Excerpt from an interview with Hieromonk Savatie Baştovoi

I would also like to ask you, whilst remaining in the area of our discussion so far: what were those existential experiences that made you become a monk?

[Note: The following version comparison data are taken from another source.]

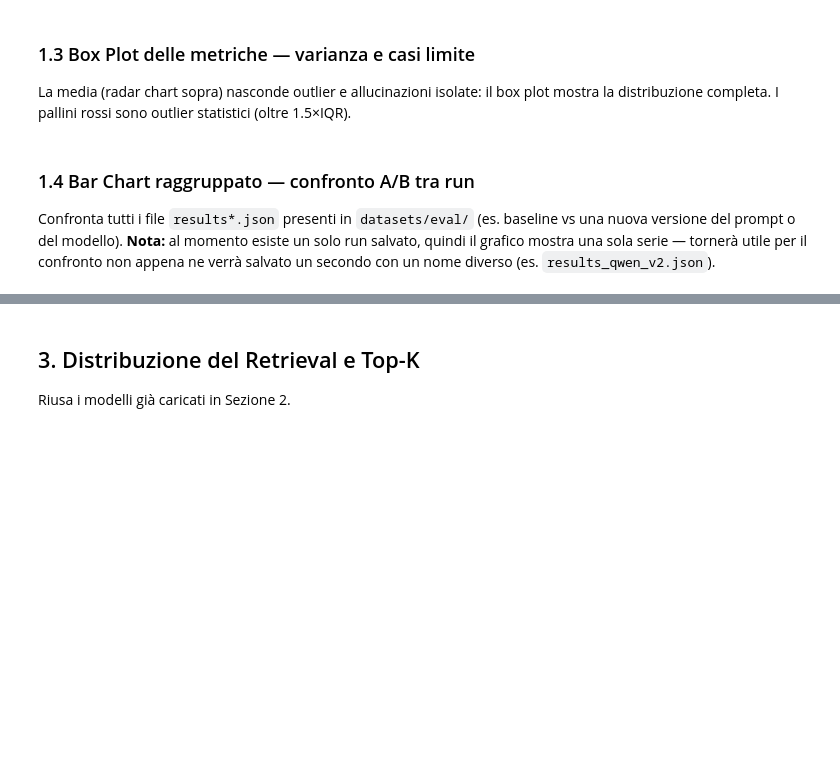
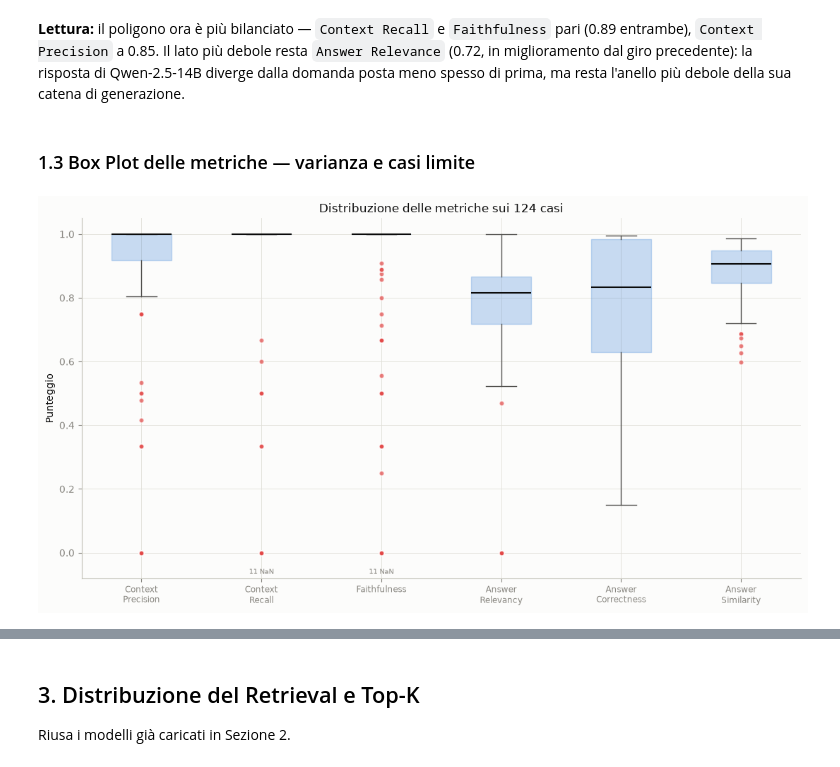
Before and after one commit to michelenardini99/rag_unibo, a Jupyter notebook: notebook/evaluation.ipynb, the cells around one changed output, grey strips where cells are left out. Drawn from its saved outputs; the diff is of its cells as text; code cells hidden in the pictures; blank space fills up the shorter version.

```diff
--- a/notebook/evaluation.ipynb
+++ b/notebook/evaluation.ipynb
@@ -59,5 +55,5 @@ Basato su `datasets/eval/results.json` (output di `evaluate.py`, RAGAS su 81 cas
 # %%
-RESULTS_PATH = Path("../datasets/eval/results.json")
+RESULTS_PATH = Path("../datasets/eval/model_comparison/Qwen-2.5-14B.json")
 
 with open(RESULTS_PATH, encoding="utf-8") as f:
     results = json.load(f)
@@ -66,8 +62,8 @@ def category_df(block):
     return pd.DataFrame(block["per_case"]).set_index("id")
 
 df_retrieving = category_df(results["retrieving"])
-df_generative = category_df(results["generative"])
-df_end_to_end = category_df(results["end_to_end"])
+df_generative = category_df(results["generative"]).drop(columns="diagnostic_tag", errors="ignore")
+df_end_to_end = category_df(results["end_to_end"]).drop(columns="diagnostic_tag", errors="ignore")
 
 df = df_retrieving.join(df_generative).join(df_end_to_end)
 df.head()
@@ -154,42 +153,36 @@ plt.show()
-# %% [markdown]
-### 1.3 Box Plot delle metriche — varianza e casi limite
-
-La media (radar chart sopra) nasconde outlier e allucinazioni isolate: il box plot mostra la
-distribuzione completa. I pallini rossi sono outlier statistici (oltre 1.5×IQR).
+# %% [markdown]
+**Lettura:** il poligono ora è più bilanciato — `Context Recall` e `Faithfulness` pari (0.89 entrambe), `Context Precision` a 0.85. Il lato più debole resta `Answer Relevance` (0.72, in miglioramento dal giro precedente): la risposta di Qwen-2.5-14B diverge dalla domanda posta meno spesso di prima, ma resta l'anello più debole della sua catena di generazione.
+# %% [markdown]
+### 1.3 Box Plot delle metriche — varianza e casi limite
 # %%
-box_metrics = ["context_precision", "context_recall", "context_entity_recall",
+box_metrics = ["context_precision", "context_recall",
                "faithfulness", "answer_relevancy", "answer_correctness", "answer_similarity"]
-box_labels = ["Context\nPrecision", "Context\nRecall", "Context Entity\nRecall",
+box_labels = ["Context\nPrecision", "Context\nRecall",
               "Faithfulness", "Answer\nRelevancy", "Answer\nCorrectness", "Answer\nSimilarity"]
 
 box_data = [df[m].dropna().values for m in box_metrics]
 nan_counts = [df[m].isna().sum() for m in box_metrics]
 
 fig, ax = plt.subplots(figsize=(11, 6))
 
 ax.boxplot(box_data, patch_artist=True, widths=0.5, showfliers=True,
            medianprops=dict(color=INK, linewidth=1.5),
            boxprops=dict(facecolor=PALETTE["blue"], alpha=0.25, edgecolor=PALETTE["blue"]),
            whiskerprops=dict(color=INK_SECONDARY),
            capprops=dict(color=INK_SECONDARY),
            flierprops=dict(marker="o", markerfacecolor=PALETTE["red"], markeredgecolor="white",
                             markersize=5, alpha=0.7))
 
 ax.set_xticklabels(box_labels, fontsize=8.5)
 ax.set_ylabel("Punteggio")
 ax.set_ylim(-0.08, 1.05)
-ax.set_title("Distribuzione delle metriche sugli 81 casi")
+ax.set_title(f"Distribuzione delle metriche sui {len(df)} casi")
 
 for i, n in enumerate(nan_counts, start=1):
     if n:
         ax.annotate(f"{n} NaN", (i, -0.05), fontsize=7, color=INK_MUTED, ha="center", va="top")
 
 plt.tight_layout()
 plt.show()
+# %% [output]
+[figure, added]
-# %% [markdown]
-### 1.4 Bar Chart raggruppato — confronto A/B tra run
-
-Confronta tutti i file `results*.json` presenti in `datasets/eval/` (es. baseline vs una nuova
-versione del prompt o del modello). **Nota:** al momento esiste un solo run salvato, quindi il
-grafico mostra una sola serie — tornerà utile per il confronto non appena ne verrà salvato un
-secondo con un nome diverso (es. `results_qwen_v2.json`).
```
Also changed, not shown: parts of 55 cells of this notebook, 23 other files.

– Usually, people who have gone through atheism expect or think that one must have had some sentimental breakdown prior to going into monasticism as well as before any common conversion to Christianity. The reality is different. Usually, one assumes that he or she has had some disappointments [in love]. I have recently received a letter from a friend of mine, a poet who lives in Iaşi and with whom I used to go to the same literary club, who wrote to me: “You know, I, too, read the Holy Fathers, I like their writings; I go to church. I have also thought many times about taking the step you have – but you see, I still believe in love”. And I could not help smiling there, because… I believe in love, too; don’t I? And I believe even in the love between a man and a woman. But I have come to understand that the difference between the love poems I used to write – albeit very sincerely – and true love is like the difference between the dead Lazarus and the resurrected Lazarus. Continue reading